[Requirement] Locate each line of the material that contains "docs", then return it.
::: Record excerpts :::
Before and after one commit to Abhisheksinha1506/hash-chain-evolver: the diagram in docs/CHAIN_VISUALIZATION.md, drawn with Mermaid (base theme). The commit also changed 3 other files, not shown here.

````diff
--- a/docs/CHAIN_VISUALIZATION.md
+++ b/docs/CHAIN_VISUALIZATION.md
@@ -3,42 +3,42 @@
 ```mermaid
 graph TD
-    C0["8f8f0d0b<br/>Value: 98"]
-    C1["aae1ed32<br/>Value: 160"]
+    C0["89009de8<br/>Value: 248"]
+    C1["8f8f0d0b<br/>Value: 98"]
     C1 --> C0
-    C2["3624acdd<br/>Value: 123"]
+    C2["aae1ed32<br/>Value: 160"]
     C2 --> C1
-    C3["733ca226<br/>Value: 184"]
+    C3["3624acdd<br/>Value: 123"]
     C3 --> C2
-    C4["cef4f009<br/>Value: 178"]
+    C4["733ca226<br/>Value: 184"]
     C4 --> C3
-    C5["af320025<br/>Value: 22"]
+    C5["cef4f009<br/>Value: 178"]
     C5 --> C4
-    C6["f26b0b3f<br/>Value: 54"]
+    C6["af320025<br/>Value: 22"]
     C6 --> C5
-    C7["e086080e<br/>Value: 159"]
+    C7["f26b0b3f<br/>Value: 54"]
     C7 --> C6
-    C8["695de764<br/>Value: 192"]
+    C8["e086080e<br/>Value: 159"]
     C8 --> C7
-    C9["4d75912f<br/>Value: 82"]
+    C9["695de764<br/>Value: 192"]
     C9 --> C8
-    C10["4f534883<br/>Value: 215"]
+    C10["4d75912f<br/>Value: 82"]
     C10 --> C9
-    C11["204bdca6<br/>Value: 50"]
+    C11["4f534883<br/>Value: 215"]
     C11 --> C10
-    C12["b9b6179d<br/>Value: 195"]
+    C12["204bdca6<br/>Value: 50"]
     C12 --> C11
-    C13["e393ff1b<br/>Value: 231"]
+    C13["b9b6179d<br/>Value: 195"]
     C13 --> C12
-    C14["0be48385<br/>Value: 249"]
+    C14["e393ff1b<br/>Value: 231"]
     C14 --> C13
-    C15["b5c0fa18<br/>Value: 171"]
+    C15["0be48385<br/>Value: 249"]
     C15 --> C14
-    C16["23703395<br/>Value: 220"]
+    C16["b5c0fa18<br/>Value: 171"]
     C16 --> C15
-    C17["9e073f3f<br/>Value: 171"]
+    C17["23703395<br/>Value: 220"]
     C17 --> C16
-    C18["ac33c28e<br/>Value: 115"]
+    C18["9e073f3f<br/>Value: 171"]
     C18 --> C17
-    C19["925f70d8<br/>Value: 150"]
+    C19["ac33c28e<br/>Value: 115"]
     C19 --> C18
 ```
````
:::
[Written answer]
Before and after one commit to Abhisheksinha1506/hash-chain-evolver: the diagram in docs/CHAIN_VISUALIZATION.md, drawn with Mermaid (base theme). The commit also changed 3 other files, not shown here.
--- a/docs/CHAIN_VISUALIZATION.md
+++ b/docs/CHAIN_VISUALIZATION.md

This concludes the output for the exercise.